United States v. Fricosu

United States v. Fricosu, 841 F.Supp.2d 1232 (D. Col 2012), is a federal criminal case in Colorado that addressed whether a person can be compelled to reveal his or her encryption passphrase or password, despite the U.S. Constitution's Fifth Amendment protection against self-incrimination.[1] On January 23, 2012, judge Robert E. Blackburn held that under the All Writs Act, Fricosu is required to produce an unencrypted hard drive.[2]

United States v. Fricosu
CourtUnited States District Court for the District of Colorado
Full case nameUnited States of America v. Ramona Camelia Fricosu, a.k.a. Ramona Smith
Citation(s)United States v. Fricosu, 841 F.Supp.2d (United States District Court for the District of Colorado 2012).
Court membership
Judge(s) sittingRobert E. Blackburn
encryption, self-incrimination

Fricosu's attorney claimed it was possible she did not remember the password. A month later, Fricosu's ex-husband handed the police a list of potential passwords.[3] One of the passwords worked, rendering the self-incrimination issue moot.

The Electronic Frontier Foundation filed an amicus brief in support of Fricosu.[4][5]

Fricosu subsequently entered a plea agreement in 2013, meaning that the question of a defendant's right to resist mandatory decryption will not be addressed by a higher court until such time as a future case addressing the same issue arises.[6]

See also edit

References edit

  1. ^ Ingold, John (January 4, 2012). "Password case reframes Fifth Amendment rights in context of digital world". Denver Post.
  2. ^ "Decrypt" (PDF). wired.com.

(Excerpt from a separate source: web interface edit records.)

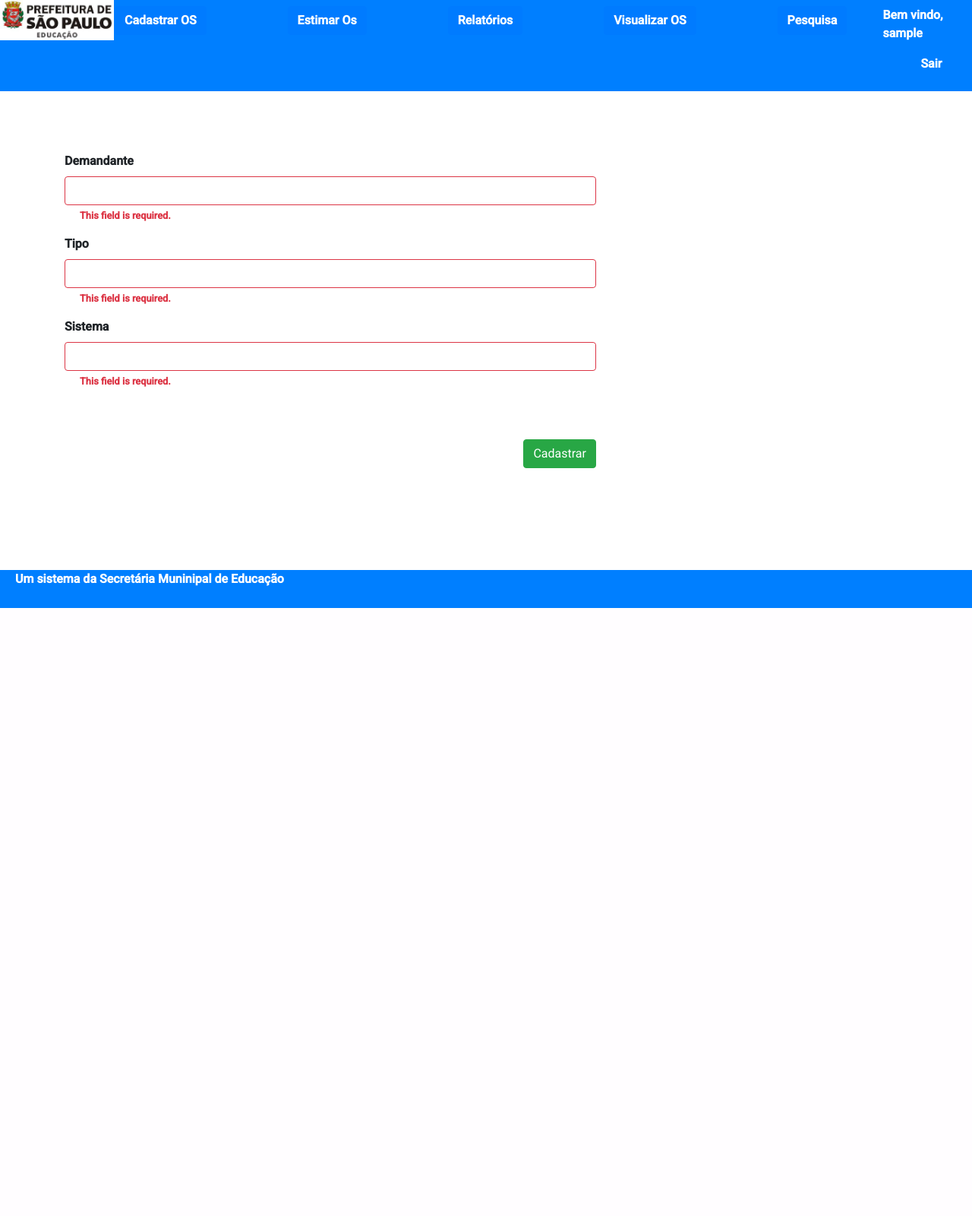
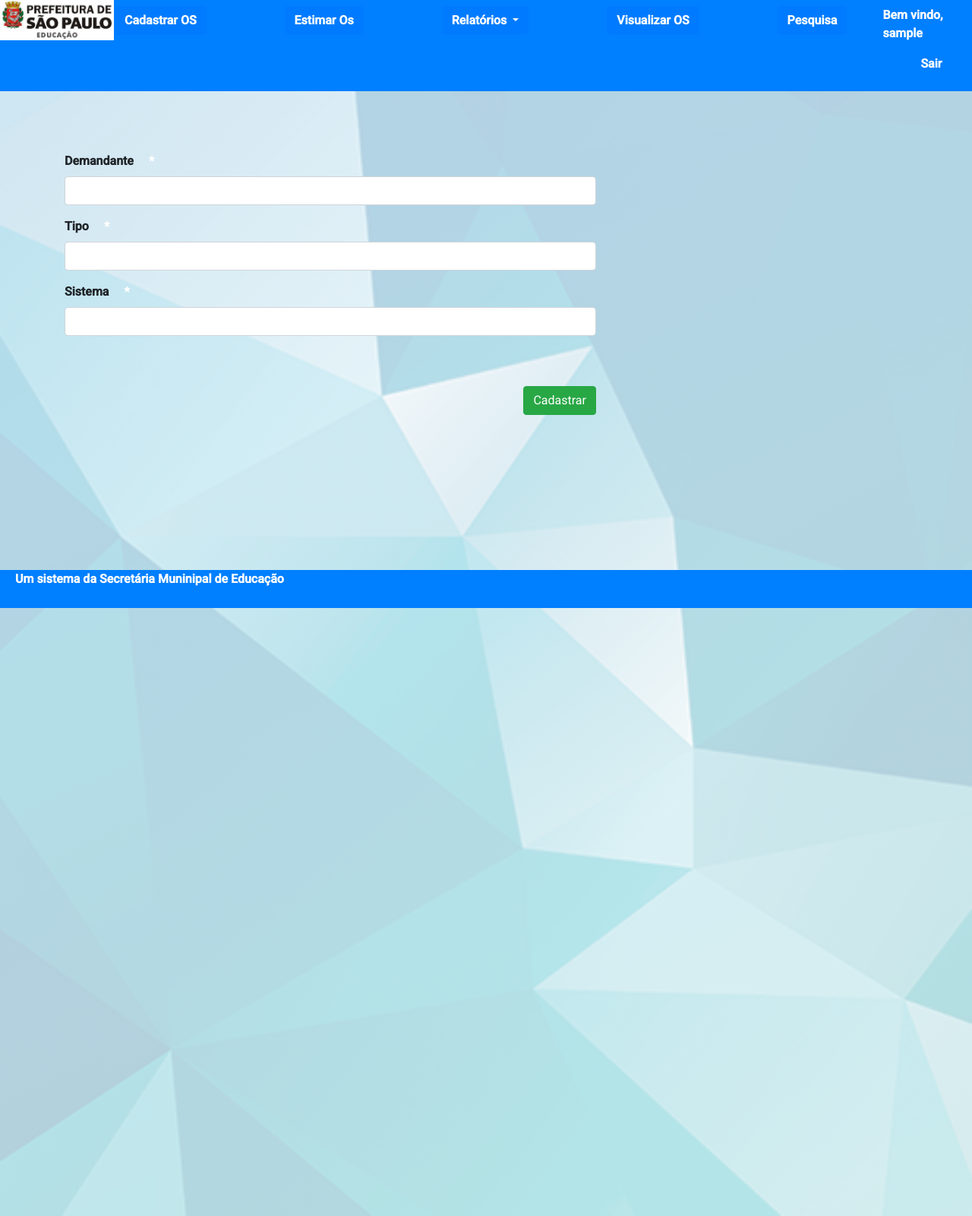
Before and after one commit to prefeiturasp/SME-Controle-de-OS, a Django app: page /menu/cadastro/ in a window 1280 px wide. Shown: the whole page at 76% size. Before the commit the page ends 800 px from the top, so only its background shows below. Run offline with Django 3.2, Linux system fonts and the light colour scheme; the visitor is signed in with stand-in values (Sample User, id 1); parts of the project's set-up code (start-up, migrations or seed data) failed here and were passed over; some libraries are stand-ins or nearby versions.

Commit message:
Change in css

```diff
--- a/django/sme/os_management/static/css/base.css
+++ b/django/sme/os_management/static/css/base.css
@@ -1,7 +1,15 @@
 body{
     margin-top: 0;
     font-family: "Roboto", "Helvetica", "Arial", sans-serif;
+    background: linear-gradient(to bottom, rgba(255,255,255,0.7) 0%,rgba(255,255,255,0.7) 100%), url("/static/img/fundo-site.png");
+    background-repeat: no-repeat;
+    background-size: cover;
+    width : 100%;
+    max-height: 400%;
+    height: 200%;
 }
+
+
 .margem{
     margin-bottom: 100px;
 }
@@ -63,6 +71,9 @@ span{
     margin-left: 50px;
 }
 
+.dropdown{
+    font-weight: bold;
+}
 
 @media(max-width:580px) {
     .navbar{
--- a/django/sme/os_management/templates/os_management/base.html
+++ b/django/sme/os_management/templates/os_management/base.html
@@ -23,7 +23,16 @@
                 <nav class="navbar">
                     <a class="btn btn-primary" href="{% url 'cadastro' %}">Cadastrar OS</a>
                     <a class="btn btn-primary" href="{% url 'estimarOS' %}">Estimar Os</a>
-                    <a class="btn btn-primary" href="{% url 'relatorios' %}">Relatórios</a>
+                    <div class="dropdown">
+                        <a href= "#" class="btn btn-primary dropdown-toggle" data-toggle="dropdown">
+                          Relatórios
+                        </a>
+                        <ul class="dropdown-menu">
+                            <li>
+                                <a href= "" class="dropdown-item">Administrativo</a>
+                            </li>
+                        </ul>
+                    </div>
                     <a class="btn btn-primary" href="{% url 'visualizarOS' %}">Visualizar OS</a>
                     <a class="btn btn-primary" href="">Pesquisa</a>
                 </nav>
--- a/django/sme/os_management/views.py
+++ b/django/sme/os_management/views.py
@@ -4,8 +4,9 @@ from .forms import (MeuLoginForm, CadastroOSForm, EstimarOSForm)
 from django.contrib.auth import authenticate, login
 from django.contrib.auth.forms import UserCreationForm
 from django.contrib.auth.decorators import login_required
+from django.contrib.auth.models import Permission
 
-@login_required
+@login_required (login_url='/accounts/login/')
 def meulogin(request):
     template_name = 'accounts/meuLogin.html'
     if request.method == 'POST':
@@ -24,20 +25,23 @@ def meulogin(request):
 
 @login_required
 def menu(request):
-    return render(request, 'os_management/menu.html', {})
+    if not request.user.is_authenticated:
+       return redirect('%s?next=%s' % (settings.LOGIN_URL, request.path))
+    else:
+        return render(request, 'os_management/menu.html', {})
 
 @login_required
 def cadastro(request):
-    form = CadastroOSForm(request.POST)
-    if form.is_valid():
-        form.save()
+    form = CadastroOSForm
+    #if form.is_valid():
+     #   form.save()
     return render(request, 'os_management/cadastro.html', {'form': form})
 
 @login_required
 def estimarOS(request):
-    form = EstimarOSForm(request.POST)
-    if form.is_valid():
-        form.save()
+    form = EstimarOSForm
+    #if form.is_valid():
+     #   form.save()
     return render(request, 'os_management/estimarOS.html', {'form': form})
 
 @login_required
```
Also changed, not shown: django/sme/os_management/static/img/fundo-site.png (added).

Wired. Retrieved April 7, 2023.
  3. ^ Ingold, John. "Feds unlock suspect's computer without her help". Wired.
  4. ^ "EFF's Amicus Brief in Support of Fricosu". July 8, 2011. Retrieved September 25, 2016.
  5. ^ Jennings, Richi. "EFF fights forced file decryption with Fifth, for Fricosu". Retrieved September 25, 2016.
  6. ^ "US v. FRICOSU, Dist. Court, D. Colorado 2013 - Google Scholar".

Further reading edit